We had a lot of fun designing this project because it challenged both our technical and design expertise due to its relatively small size, highly unique site and program. The Pell Laboratory houses some of the most cutting-edge infectious disease research in the world in a “BSL-3 Enhanced” biocontainment facility where scientists study aerosol and insect transmitted diseases such as H5N1 (Avian influenza), Yersinia Pestis (Plague) and Tuberculosis as well as insect transmitted virii such as West Nile Virus and Francisella Tularensis (Tularamia), in a safe and secure research environment sandwiched between two interstitial mechanical floors. The highly specialized and technically demanding program was both challenging and wonderful to work on. It is not often that we get the opportunity to design a self-contained BSL-3+ stand-alone building, much less one located in a cow pasture surrounded by barns. Payette has designed many BSL-3 environments, but never a whole building dedicated to BSL-3 research.

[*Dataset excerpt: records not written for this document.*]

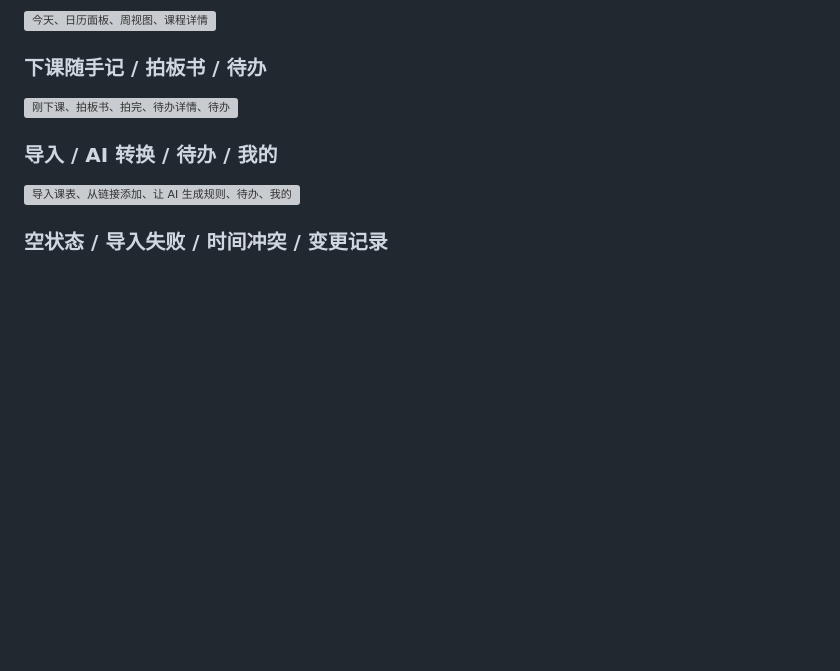
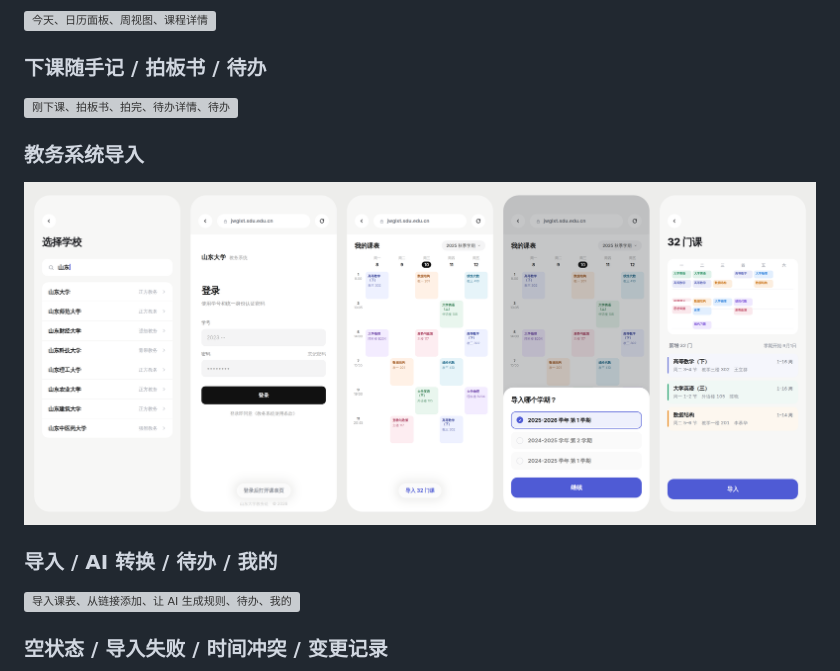
Before and after one commit to shuakami/timetable, a Markdown page: README.md, the part around the change. Drawn GitHub-style; pictures changed too: docs/screenshots/group9.png (added); blank space fills up the shorter version; grey boxes are pictures that could not be loaded.

Commit message:
原型教务页重绘为自定义简洁风格，README 增加教务导入截图组

```diff
--- a/README.md
+++ b/README.md
@@ -19,6 +19,10 @@
 ### 下课随手记 / 拍板书 / 待办
 
 ![刚下课、拍板书、拍完、待办详情、待办](docs/screenshots/group8.png)
+
+### 教务系统导入
+
+![选择学校、学校登录页、课表页一键导入、选学期、预览](docs/screenshots/group9.png)
 
 ### 导入 / AI 转换 / 待办 / 我的
 
```
Also changed, not shown: 1 other file.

The Pell Laboratory is sited within a cluster of animal research facilities on the Ag Campus of Pennsylvania State University, set within the rolling agrarian landscape of central Pennsylvania. The vernacular landscape surrounding the site contains several simple rectangular barns capped by zinc clad roofs and silos that frame the horizon. The Pell Laboratory builds on these simple traditions, but with an attitude that reflects the cutting-edge program. The Pell Laboratory’s most distinctive feature is its undulating roof form, which houses a complex array of mechanical systems and provides a dynamic silhouette against the tree-lined horizon. The zinc clad roof form collects the twin bars of concrete block laboratories that straddle a central circulation spine framing dramatic landscape views at each end.
Providing transparency, natural light and a connection to the surrounding natural landscape in an intense biocontainment environment is the central theme of the project. Biocontainment facilities are typically designed as windowless bunkers for security reasons, and great care was taken to provide access to the natural environment for workers who spend the majority of their day working in cumbersome personal-protective equipment (Tyvek suits and respirators) in the Pell Laboratory. The project was funded by the National Institutes of Health, as part of the American Reinvestment and Recovery Act. During the final site review, the building was commended by the NIH review team as “the most pleasant biocontainment environment to work in that [we] have ever seen.”
Unlike many BSL-3 facilities, the BSL-3+ biocontainment environment is directly visible from the main lobby located along the central spine. Transparency across the central spine from the lobby is captured through a custom-designed fully glazed stainless steel pass-through TRANSsterilizer, which visually links the BSL-3+ environment to the outside world.
Biocontainment and sustainability do not necessarily go hand-in-hand; typically, these are some of the least energy efficient building types due to single-pass 100% outside air-systems and high air-change rates. Through a tremendous focus on energy efficient approaches across the building and its systems; the Pell Laboratory achieved a 63% reduction in energy usage from a typical biology lab building in its climate. This reduction in energy usage is equal to the annual energy of 49 homes in the northeast. The building also includes a high performance envelope utilizing triple glazing and sunshading and is thermally broken and highly insulated with limited glazing. The building reduced the lighting power density by 25% compared to a code building and has achieved daylighting for at least 75% of the regularly occupied areas. While small in size, the Pell Laboratory is a hugely significant tool in the infectious disease research community.
This article appeared in our Fall 2013 Newsletter. Download the complete newsletter here.